[Opening Provided information section]
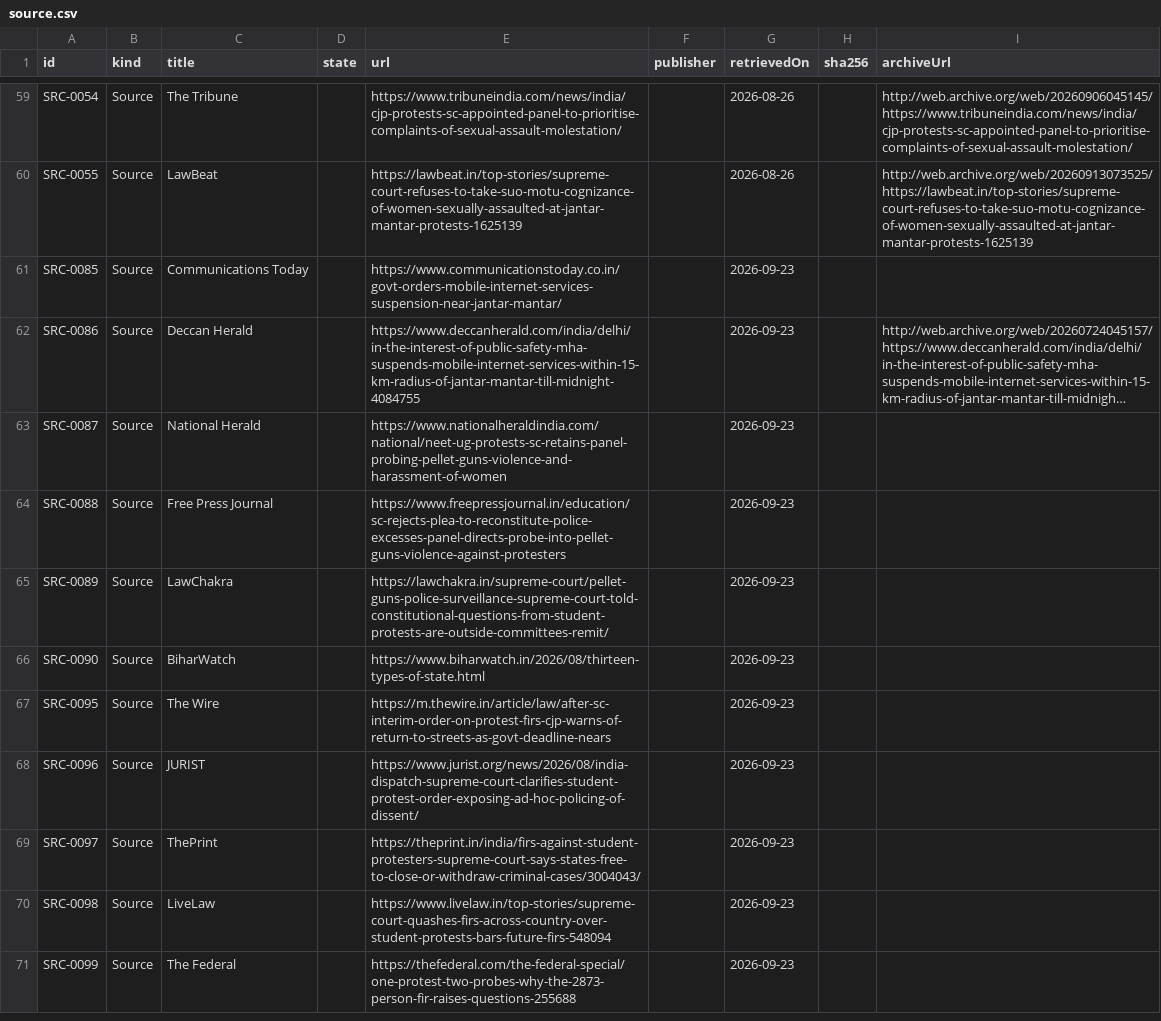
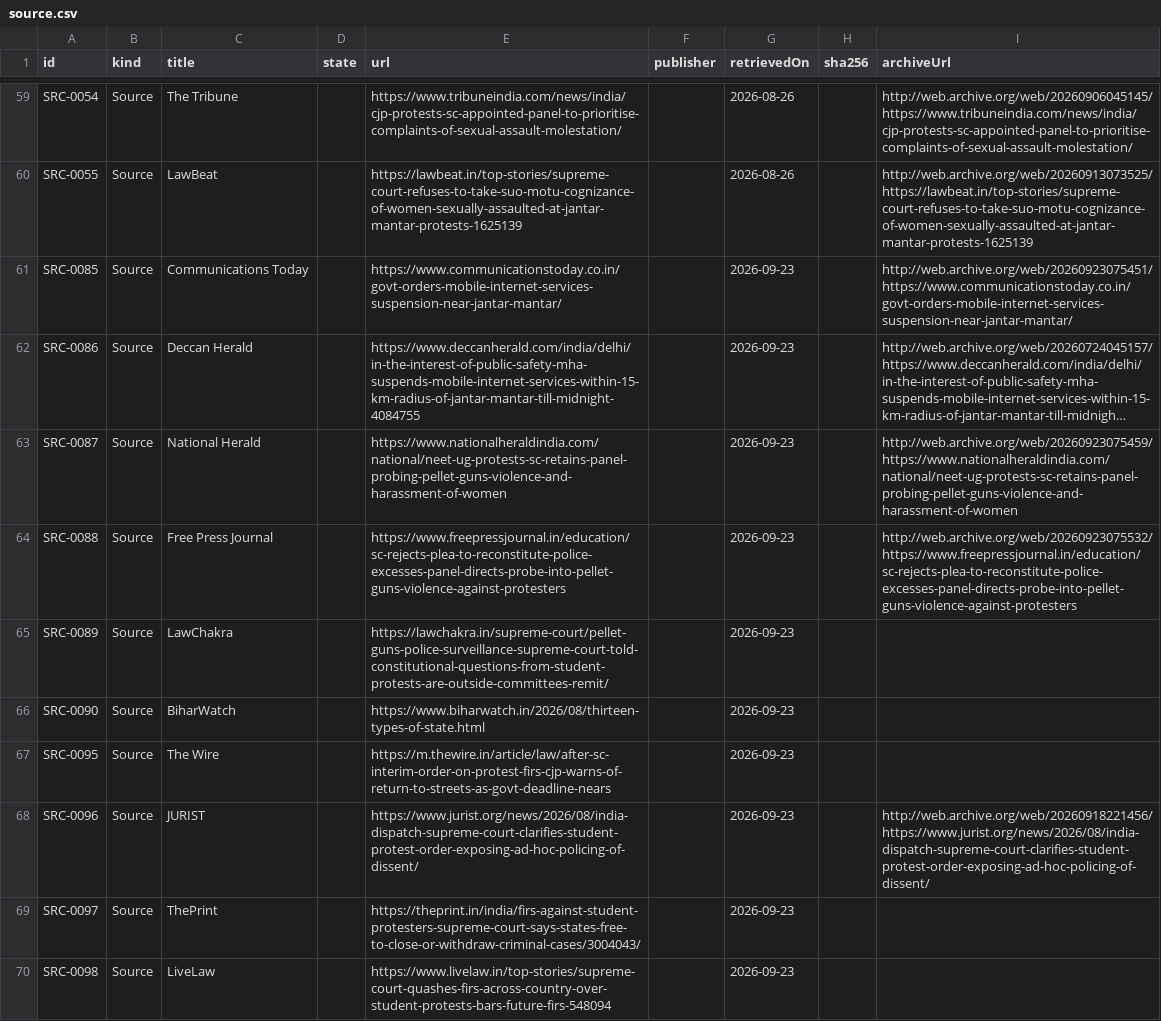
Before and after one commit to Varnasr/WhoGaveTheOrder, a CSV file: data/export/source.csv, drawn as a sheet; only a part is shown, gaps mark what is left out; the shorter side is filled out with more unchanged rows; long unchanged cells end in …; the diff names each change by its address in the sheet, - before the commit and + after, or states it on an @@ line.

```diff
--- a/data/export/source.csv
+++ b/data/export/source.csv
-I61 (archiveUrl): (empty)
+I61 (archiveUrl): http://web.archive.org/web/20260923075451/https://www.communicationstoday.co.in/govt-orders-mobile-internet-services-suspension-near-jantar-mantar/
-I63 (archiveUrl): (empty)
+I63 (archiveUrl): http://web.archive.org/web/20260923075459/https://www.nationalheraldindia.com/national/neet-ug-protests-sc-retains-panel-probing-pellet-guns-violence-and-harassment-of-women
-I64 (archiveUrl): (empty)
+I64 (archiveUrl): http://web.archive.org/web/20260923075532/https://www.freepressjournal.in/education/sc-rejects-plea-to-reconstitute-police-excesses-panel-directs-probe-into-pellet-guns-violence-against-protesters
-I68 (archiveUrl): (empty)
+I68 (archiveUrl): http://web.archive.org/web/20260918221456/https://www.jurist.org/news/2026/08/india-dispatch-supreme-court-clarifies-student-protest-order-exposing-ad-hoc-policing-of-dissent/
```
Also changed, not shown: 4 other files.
[Closing Provided information section]
Required work
Without including any pictures, copy every line above exactly.

Exercise output
Before and after one commit to Varnasr/WhoGaveTheOrder, a CSV file: data/export/source.csv, drawn as a sheet; only a part is shown, gaps mark what is left out; the shorter side is filled out with more unchanged rows; long unchanged cells end in …; the diff names each change by its address in the sheet, - before the commit and + after, or states it on an @@ line.

```diff
--- a/data/export/source.csv
+++ b/data/export/source.csv
-I61 (archiveUrl): (empty)
+I61 (archiveUrl): http://web.archive.org/web/20260923075451/https://www.communicationstoday.co.in/govt-orders-mobile-internet-services-suspension-near-jantar-mantar/
-I63 (archiveUrl): (empty)
+I63 (archiveUrl): http://web.archive.org/web/20260923075459/https://www.nationalheraldindia.com/national/neet-ug-protests-sc-retains-panel-probing-pellet-guns-violence-and-harassment-of-women
-I64 (archiveUrl): (empty)
+I64 (archiveUrl): http://web.archive.org/web/20260923075532/https://www.freepressjournal.in/education/sc-rejects-plea-to-reconstitute-police-excesses-panel-directs-probe-into-pellet-guns-violence-against-protesters
-I68 (archiveUrl): (empty)
+I68 (archiveUrl): http://web.archive.org/web/20260918221456/https://www.jurist.org/news/2026/08/india-dispatch-supreme-court-clarifies-student-protest-order-exposing-ad-hoc-policing-of-dissent/
```
Also changed, not shown: 4 other files.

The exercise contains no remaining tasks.